There’s a delightful set of texts called the Reformed Confessions of the 16th and 17th Centuries in English Translation. It is in four volumes, and the very last document it includes is the Baptist Catechism of 1693. This was a few generations after Luther; the Reformation at this point was firmly established. We have the Lutherans, we have the Reformed church, we have the Presbyterians, and, as this catechism attests, we have the Baptists.

In this edition of the Baptist Catechism, there is a brief introduction, the first line of which is this: “Mystery surrounds the origin of this catechism.” That’s a great line. The mystery is this: there is no first edition. It does not exist. There is a general scholarly consensus that the catechism was first published in 1693, but the oldest copy comes to us from 1695. Second, there is mystery surrounding the author. This catechism was called, at one point, Keach’s Catechism. That title refers to a man named Benjamin Keach, who lived from 1640 to 1704. But another writer is believed to have participated in drafting this catechism, and, perhaps, he was the main author of it. His name was William Collins; he died in 1702. So, it’s a little tricky to figure out exactly where this catechism came from and exactly who wrote it.

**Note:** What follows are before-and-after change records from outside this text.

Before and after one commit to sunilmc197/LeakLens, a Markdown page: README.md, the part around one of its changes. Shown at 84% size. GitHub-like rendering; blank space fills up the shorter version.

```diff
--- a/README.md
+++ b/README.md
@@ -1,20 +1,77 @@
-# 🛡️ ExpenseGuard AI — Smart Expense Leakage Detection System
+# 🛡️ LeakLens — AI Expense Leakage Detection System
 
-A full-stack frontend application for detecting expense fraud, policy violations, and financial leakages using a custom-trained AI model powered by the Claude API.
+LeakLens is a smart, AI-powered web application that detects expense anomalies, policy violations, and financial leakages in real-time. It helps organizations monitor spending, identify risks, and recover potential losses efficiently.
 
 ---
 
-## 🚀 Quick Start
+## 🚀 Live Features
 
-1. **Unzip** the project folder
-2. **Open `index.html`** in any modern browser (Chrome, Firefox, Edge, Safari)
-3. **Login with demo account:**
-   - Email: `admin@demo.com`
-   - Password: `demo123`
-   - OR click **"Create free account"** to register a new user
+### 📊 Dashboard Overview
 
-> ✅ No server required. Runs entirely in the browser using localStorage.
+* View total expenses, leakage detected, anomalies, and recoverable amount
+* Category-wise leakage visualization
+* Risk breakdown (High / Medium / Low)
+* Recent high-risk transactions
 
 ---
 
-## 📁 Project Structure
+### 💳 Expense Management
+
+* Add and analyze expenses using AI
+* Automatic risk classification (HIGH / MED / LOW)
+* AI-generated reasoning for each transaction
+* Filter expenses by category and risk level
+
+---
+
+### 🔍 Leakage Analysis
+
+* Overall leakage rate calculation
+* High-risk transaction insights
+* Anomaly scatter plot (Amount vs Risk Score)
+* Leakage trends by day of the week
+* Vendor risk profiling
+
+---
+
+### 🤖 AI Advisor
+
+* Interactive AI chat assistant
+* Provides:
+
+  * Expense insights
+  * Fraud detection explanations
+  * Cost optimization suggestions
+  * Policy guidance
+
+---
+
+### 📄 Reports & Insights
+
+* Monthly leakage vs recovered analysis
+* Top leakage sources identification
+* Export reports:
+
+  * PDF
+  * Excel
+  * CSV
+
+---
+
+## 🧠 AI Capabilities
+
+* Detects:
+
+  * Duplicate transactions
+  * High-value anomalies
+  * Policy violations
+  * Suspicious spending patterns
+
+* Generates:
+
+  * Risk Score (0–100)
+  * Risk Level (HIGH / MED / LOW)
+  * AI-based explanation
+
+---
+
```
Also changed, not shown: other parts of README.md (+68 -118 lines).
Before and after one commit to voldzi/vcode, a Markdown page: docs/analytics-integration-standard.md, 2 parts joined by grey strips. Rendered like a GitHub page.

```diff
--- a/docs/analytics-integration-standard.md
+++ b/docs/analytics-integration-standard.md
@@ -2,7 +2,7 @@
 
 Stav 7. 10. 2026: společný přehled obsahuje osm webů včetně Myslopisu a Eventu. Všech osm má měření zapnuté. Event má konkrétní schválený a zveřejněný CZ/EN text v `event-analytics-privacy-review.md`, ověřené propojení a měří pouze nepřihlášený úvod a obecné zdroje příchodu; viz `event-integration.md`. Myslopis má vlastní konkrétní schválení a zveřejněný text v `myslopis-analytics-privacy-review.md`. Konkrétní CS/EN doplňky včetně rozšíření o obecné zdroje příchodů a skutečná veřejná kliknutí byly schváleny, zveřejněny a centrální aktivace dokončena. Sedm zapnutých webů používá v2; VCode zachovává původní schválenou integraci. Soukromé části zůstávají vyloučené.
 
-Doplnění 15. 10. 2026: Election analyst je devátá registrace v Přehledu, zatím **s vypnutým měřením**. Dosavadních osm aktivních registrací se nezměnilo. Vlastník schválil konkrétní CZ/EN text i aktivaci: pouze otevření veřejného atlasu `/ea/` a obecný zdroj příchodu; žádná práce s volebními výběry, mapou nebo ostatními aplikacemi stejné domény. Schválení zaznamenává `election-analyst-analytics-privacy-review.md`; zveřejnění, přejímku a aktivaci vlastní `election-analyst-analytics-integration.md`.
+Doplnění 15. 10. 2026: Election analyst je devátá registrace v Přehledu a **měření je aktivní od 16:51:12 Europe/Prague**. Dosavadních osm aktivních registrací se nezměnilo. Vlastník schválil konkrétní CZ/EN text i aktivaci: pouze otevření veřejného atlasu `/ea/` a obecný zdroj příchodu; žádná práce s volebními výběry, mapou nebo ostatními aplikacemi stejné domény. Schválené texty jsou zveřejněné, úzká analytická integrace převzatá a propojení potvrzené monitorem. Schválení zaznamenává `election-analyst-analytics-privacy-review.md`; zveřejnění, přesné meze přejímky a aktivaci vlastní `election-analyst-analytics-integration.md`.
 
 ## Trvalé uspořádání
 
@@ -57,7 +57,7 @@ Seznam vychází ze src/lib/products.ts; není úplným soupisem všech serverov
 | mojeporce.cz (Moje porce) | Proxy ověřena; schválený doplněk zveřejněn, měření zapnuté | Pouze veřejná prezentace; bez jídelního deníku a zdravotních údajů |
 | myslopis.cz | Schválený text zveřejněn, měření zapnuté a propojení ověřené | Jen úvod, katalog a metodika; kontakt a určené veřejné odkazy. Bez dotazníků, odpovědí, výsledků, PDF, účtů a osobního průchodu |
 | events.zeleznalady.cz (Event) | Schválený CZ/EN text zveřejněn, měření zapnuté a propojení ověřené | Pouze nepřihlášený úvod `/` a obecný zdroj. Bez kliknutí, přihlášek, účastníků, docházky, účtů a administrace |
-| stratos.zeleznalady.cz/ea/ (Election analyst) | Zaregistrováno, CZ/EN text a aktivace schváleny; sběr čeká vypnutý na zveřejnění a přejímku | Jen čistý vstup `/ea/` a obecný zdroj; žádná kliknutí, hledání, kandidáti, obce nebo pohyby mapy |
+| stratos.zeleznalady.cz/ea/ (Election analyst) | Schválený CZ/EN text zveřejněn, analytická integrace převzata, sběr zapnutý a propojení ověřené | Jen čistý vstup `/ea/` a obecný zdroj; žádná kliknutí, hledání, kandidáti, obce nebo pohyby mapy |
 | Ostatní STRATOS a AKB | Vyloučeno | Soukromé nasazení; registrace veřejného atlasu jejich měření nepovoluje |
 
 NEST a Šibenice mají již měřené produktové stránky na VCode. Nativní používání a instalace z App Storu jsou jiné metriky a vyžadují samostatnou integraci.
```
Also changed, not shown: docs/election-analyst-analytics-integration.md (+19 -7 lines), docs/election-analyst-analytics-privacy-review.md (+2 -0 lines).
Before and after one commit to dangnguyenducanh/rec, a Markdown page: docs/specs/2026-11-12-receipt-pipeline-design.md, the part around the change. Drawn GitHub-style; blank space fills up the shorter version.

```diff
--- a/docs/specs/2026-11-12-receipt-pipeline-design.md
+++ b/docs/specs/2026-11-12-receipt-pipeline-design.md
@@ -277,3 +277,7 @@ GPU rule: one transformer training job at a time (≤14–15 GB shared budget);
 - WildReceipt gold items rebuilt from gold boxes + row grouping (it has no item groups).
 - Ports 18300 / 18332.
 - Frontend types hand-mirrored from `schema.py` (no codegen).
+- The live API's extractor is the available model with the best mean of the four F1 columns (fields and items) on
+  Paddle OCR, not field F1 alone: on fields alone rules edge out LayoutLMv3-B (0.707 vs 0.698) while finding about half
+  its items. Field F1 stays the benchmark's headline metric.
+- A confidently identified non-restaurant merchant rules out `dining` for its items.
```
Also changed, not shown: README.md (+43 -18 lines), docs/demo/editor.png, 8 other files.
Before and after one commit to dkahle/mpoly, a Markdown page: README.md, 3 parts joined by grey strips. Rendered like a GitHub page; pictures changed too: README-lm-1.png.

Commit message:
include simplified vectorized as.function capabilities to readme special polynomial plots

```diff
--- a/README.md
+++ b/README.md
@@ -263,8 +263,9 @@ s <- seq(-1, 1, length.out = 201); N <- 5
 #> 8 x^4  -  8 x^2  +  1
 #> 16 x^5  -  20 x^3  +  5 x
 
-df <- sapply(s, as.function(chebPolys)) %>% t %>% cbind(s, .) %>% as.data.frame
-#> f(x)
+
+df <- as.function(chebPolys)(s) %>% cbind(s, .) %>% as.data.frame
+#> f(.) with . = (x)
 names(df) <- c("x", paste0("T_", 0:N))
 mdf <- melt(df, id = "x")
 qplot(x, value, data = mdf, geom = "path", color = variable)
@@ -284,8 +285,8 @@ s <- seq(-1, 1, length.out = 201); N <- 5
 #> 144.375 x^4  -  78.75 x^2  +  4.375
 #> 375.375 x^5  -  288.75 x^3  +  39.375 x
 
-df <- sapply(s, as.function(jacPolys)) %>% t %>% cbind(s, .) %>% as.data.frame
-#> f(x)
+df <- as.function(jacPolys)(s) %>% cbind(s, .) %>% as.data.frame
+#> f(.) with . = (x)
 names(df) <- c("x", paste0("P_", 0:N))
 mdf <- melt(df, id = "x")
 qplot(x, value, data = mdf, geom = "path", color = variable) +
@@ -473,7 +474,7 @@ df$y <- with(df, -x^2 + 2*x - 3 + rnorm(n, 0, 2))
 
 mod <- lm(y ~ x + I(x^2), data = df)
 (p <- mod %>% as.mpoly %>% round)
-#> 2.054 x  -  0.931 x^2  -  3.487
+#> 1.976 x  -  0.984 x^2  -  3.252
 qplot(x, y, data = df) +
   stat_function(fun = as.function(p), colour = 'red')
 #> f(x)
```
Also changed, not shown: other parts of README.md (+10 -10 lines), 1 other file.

This catechism starts off with doctrine questions. It has about forty-three questions that get right at the heads of doctrine, and then it turns to our duty and walks through the Ten Commandments. That raises the question, “Who can keep the law?,” which causes the catechism to discuss some more doctrine, including the doctrine of salvation. It ends, as many catechisms do, by looking at the Lord’s Prayer and the spiritual discipline of prayer.

Let’s take a look at the first few questions and answers from the Baptist Catechism. The first question is, “Who is the first and chiefest being?” and the answer is, “God is the first and chiefest being.” It’s interesting to see where the great catechisms of the church begin. The Heidelberg Catechism begins, “What is your only comfort in life and in death?” So, it looks at salvation and what it means for us and how it fills our hearts with gratitude. The Westminster Shorter Catechism’s famous first question and answer are, “What is the chief end of man?” and “The chief end of man is to glorify God, and enjoy him forever.” And the Baptist Catechism of 1693 starts with God, asking, “Who is the first and chiefest being?”

The second question is, “Ought everyone to believe that there is a God?” And the answer is this: “Everyone ought to believe there is a God and it is their great sin and folly who do not.” So, there’s our obligation: this great, chief being is God and our obligation is to believe that He is.

So, this raises a question, and that’s question three: “How may we know there is a God?” This is the answer: “The light of nature in man, and the works of God, plainly declare there is a God; but His Word and Spirit only, do it fully and effectually for the salvation of sinners.” So, that God exists is known through the light of nature, through the world that God made; it’s a testimony to His presence, a testimony to His existence. But He is known fully and effectually through the Word and through His ministry of the Spirit, and that is the knowledge that leads to salvation.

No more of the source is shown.